### Assignment
Can you pull out each line of the data below that includes the word "text"?

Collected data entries
=====
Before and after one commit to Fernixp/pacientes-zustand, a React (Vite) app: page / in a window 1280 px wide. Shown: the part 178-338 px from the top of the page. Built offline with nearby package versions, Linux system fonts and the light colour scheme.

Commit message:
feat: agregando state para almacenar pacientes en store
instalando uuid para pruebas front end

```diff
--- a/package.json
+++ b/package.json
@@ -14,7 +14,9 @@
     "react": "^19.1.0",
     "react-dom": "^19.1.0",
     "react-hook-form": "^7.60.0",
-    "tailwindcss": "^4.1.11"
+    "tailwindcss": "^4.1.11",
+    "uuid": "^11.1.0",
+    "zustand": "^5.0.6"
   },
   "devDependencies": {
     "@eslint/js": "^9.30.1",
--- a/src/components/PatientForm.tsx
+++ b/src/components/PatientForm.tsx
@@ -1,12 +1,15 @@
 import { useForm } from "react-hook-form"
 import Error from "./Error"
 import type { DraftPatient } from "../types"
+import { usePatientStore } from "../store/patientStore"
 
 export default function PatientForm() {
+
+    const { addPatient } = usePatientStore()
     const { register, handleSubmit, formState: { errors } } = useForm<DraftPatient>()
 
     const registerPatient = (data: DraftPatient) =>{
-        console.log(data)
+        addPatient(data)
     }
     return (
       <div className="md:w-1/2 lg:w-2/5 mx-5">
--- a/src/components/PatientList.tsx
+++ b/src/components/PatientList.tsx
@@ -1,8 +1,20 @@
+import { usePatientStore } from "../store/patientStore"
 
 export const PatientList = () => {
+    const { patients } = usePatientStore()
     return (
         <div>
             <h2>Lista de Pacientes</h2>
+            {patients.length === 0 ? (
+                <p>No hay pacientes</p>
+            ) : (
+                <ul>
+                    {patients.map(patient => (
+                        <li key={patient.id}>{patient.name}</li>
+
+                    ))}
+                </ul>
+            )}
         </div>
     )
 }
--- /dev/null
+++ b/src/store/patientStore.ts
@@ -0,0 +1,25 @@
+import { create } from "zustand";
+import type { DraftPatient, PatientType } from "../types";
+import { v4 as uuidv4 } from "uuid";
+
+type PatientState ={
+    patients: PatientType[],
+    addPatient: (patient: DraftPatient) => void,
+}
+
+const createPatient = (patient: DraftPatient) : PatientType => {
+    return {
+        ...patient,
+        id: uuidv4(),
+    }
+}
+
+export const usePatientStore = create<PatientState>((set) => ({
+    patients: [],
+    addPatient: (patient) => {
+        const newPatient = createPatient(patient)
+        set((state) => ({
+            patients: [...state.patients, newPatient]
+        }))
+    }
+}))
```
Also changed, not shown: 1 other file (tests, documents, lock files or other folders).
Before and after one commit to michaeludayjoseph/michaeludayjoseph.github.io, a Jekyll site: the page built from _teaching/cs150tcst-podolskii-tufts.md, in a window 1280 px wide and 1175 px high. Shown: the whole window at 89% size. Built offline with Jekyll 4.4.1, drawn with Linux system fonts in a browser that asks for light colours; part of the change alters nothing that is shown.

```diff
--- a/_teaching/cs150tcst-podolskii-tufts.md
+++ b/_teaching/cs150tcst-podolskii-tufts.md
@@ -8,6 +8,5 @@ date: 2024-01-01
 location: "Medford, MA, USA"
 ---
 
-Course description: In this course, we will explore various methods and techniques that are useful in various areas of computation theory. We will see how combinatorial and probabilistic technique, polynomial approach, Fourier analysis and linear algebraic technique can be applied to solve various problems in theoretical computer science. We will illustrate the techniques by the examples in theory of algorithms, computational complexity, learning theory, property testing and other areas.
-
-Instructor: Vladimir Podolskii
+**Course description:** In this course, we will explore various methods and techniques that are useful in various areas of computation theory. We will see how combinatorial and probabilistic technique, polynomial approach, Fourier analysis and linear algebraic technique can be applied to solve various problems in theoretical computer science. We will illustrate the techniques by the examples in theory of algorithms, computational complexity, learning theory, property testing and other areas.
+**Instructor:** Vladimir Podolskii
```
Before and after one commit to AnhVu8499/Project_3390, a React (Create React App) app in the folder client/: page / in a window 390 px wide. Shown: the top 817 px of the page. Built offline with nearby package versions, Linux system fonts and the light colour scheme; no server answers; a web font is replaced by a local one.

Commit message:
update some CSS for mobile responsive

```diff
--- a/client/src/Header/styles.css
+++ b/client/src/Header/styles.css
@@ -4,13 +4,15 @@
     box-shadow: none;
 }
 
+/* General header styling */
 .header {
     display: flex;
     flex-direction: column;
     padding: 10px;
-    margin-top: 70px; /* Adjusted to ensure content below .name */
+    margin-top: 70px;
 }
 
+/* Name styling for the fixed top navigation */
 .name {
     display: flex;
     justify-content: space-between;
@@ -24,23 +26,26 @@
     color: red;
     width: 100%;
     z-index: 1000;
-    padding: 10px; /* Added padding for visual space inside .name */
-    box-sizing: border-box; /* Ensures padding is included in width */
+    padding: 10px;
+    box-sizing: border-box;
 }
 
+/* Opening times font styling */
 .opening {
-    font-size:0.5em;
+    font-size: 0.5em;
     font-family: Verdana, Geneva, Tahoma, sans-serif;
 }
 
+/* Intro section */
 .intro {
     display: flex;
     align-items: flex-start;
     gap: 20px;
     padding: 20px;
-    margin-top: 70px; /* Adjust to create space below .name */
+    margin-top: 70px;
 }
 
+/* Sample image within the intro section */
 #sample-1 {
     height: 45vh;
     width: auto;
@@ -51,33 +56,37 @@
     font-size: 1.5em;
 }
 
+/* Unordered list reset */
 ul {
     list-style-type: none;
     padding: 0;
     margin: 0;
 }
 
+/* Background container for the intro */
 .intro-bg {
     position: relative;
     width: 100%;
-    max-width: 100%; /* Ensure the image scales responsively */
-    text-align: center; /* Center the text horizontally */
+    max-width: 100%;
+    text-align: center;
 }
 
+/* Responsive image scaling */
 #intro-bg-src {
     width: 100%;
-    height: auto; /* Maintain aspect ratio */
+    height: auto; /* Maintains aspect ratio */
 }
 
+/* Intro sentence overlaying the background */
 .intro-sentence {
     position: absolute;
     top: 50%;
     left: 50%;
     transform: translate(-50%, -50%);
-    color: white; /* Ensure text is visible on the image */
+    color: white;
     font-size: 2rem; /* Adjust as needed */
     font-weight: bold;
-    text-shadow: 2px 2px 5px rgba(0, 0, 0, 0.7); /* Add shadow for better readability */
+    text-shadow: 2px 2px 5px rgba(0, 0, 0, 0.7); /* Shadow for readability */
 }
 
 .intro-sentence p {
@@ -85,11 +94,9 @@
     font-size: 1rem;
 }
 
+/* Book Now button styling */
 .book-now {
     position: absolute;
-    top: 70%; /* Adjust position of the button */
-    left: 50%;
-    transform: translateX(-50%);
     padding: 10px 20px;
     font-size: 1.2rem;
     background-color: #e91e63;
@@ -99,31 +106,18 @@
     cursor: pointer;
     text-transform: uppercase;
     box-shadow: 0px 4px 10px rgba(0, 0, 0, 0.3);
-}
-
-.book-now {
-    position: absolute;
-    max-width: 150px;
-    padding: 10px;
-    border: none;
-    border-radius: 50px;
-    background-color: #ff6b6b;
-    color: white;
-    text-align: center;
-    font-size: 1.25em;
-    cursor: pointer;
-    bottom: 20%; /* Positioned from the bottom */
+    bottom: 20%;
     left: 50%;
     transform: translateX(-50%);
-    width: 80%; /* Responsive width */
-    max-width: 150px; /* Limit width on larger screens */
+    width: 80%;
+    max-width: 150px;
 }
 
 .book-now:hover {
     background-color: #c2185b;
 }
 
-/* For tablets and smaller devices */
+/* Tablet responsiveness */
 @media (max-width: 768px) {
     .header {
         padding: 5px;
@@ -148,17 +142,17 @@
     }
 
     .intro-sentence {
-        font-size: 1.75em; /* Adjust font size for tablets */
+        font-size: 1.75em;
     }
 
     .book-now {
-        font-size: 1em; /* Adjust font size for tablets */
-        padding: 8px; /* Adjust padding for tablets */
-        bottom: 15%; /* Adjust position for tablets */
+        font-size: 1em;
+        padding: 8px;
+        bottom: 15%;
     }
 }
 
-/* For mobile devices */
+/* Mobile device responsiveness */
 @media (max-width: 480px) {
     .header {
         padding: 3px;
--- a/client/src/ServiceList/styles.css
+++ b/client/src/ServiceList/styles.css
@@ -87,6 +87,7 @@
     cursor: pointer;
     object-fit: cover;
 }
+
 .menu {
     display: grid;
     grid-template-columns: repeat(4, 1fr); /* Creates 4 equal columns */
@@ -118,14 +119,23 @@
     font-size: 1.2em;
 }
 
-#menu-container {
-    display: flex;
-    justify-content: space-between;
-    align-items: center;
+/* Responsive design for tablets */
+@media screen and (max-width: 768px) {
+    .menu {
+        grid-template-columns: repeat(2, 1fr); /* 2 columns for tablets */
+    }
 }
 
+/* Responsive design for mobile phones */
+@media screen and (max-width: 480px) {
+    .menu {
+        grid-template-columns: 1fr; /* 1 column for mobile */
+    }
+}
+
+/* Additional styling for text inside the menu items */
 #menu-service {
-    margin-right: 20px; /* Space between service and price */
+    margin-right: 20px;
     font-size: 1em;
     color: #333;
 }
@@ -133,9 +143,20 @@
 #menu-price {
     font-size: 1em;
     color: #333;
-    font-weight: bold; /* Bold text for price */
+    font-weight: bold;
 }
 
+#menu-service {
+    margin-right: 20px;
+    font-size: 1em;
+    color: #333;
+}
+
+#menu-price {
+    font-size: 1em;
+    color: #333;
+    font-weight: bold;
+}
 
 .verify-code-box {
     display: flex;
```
=====
### Your response
-    text-align: center; /* Center the text horizontally */
+    text-align: center;
-    color: white; /* Ensure text is visible on the image */
-    text-shadow: 2px 2px 5px rgba(0, 0, 0, 0.7); /* Add shadow for better readability */
+    text-shadow: 2px 2px 5px rgba(0, 0, 0, 0.7); /* Shadow for readability */
     text-transform: uppercase;
-    text-align: center;
+/* Additional styling for text inside the menu items */
-    font-weight: bold; /* Bold text for price */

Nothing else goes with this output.